Stored data entries:

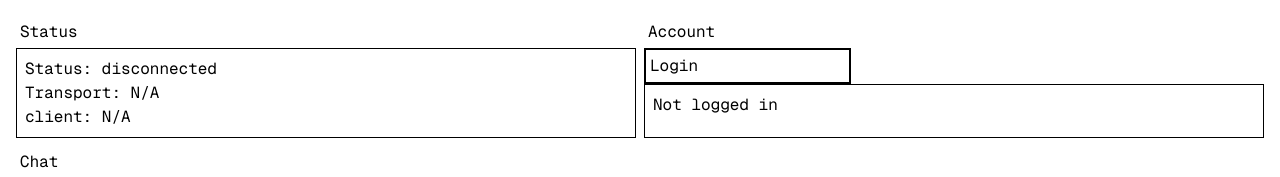
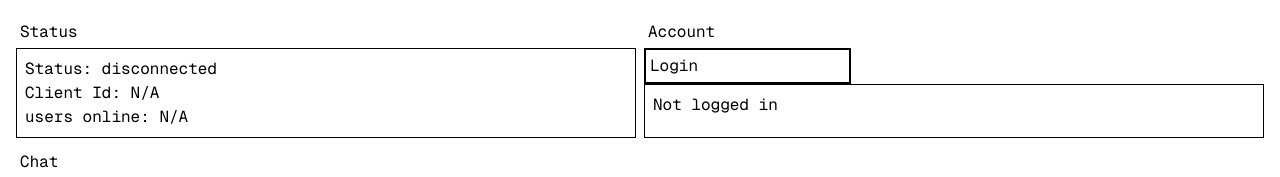
Before and after one commit to tulza/live-chat, a Next.js app: page / in a window 1280 px wide. Shown: the top 177 px of the page. Built offline with nearby package versions, Linux system fonts and the light colour scheme; no server answers.

Commit message:
display number of users online

```diff
--- a/src/components/StatusBox.tsx
+++ b/src/components/StatusBox.tsx
@@ -1,8 +1,23 @@
 import { ChatContextType } from "@/context/ChatSocket";
-import React from "react";
+import React, { useEffect, useState } from "react";
 import { Label, BasicContainer } from "./common";
+import { socket } from "@/socket";
 
 const StatusBox = ({ ...chatSocket }: ChatContextType) => {
+    const [userCount, setUserCount] = useState<string | number>("N/A");
+
+    const handleSetCount = (count: number) => {
+        console.log(count);
+        setUserCount(count);
+    };
+
+    useEffect(() => {
+        socket.on("numberOfUsers", handleSetCount);
+        return () => {
+            socket.off("numberOfUsers", handleSetCount);
+        };
+    }, []);
+
     return (
         <div>
             <Label>Status</Label>
@@ -11,8 +26,8 @@ const StatusBox = ({ ...chatSocket }: ChatContextType) => {
                     Status:{" "}
                     {chatSocket.isConnected ? "connected" : "disconnected"}
                 </p>
-                <p>Transport: {chatSocket.transport}</p>
-                <p>client: {chatSocket.clientId}</p>
+                <p>Client Id: {chatSocket.clientId}</p>
+                <p>users online: {userCount}</p>
             </BasicContainer>
         </div>
     );
```
Also changed, not shown: src/server.js (+7 -0 lines).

The problem: Please give the entries above again exactly as written, leaving out any pictures.

Task answer:
Before and after one commit to tulza/live-chat, a Next.js app: page / in a window 1280 px wide. Shown: the top 177 px of the page. Built offline with nearby package versions, Linux system fonts and the light colour scheme; no server answers.

Commit message:
display number of users online

```diff
--- a/src/components/StatusBox.tsx
+++ b/src/components/StatusBox.tsx
@@ -1,8 +1,23 @@
 import { ChatContextType } from "@/context/ChatSocket";
-import React from "react";
+import React, { useEffect, useState } from "react";
 import { Label, BasicContainer } from "./common";
+import { socket } from "@/socket";
 
 const StatusBox = ({ ...chatSocket }: ChatContextType) => {
+    const [userCount, setUserCount] = useState<string | number>("N/A");
+
+    const handleSetCount = (count: number) => {
+        console.log(count);
+        setUserCount(count);
+    };
+
+    useEffect(() => {
+        socket.on("numberOfUsers", handleSetCount);
+        return () => {
+            socket.off("numberOfUsers", handleSetCount);
+        };
+    }, []);
+
     return (
         <div>
             <Label>Status</Label>
@@ -11,8 +26,8 @@ const StatusBox = ({ ...chatSocket }: ChatContextType) => {
                     Status:{" "}
                     {chatSocket.isConnected ? "connected" : "disconnected"}
                 </p>
-                <p>Transport: {chatSocket.transport}</p>
-                <p>client: {chatSocket.clientId}</p>
+                <p>Client Id: {chatSocket.clientId}</p>
+                <p>users online: {userCount}</p>
             </BasicContainer>
         </div>
     );
```
Also changed, not shown: src/server.js (+7 -0 lines).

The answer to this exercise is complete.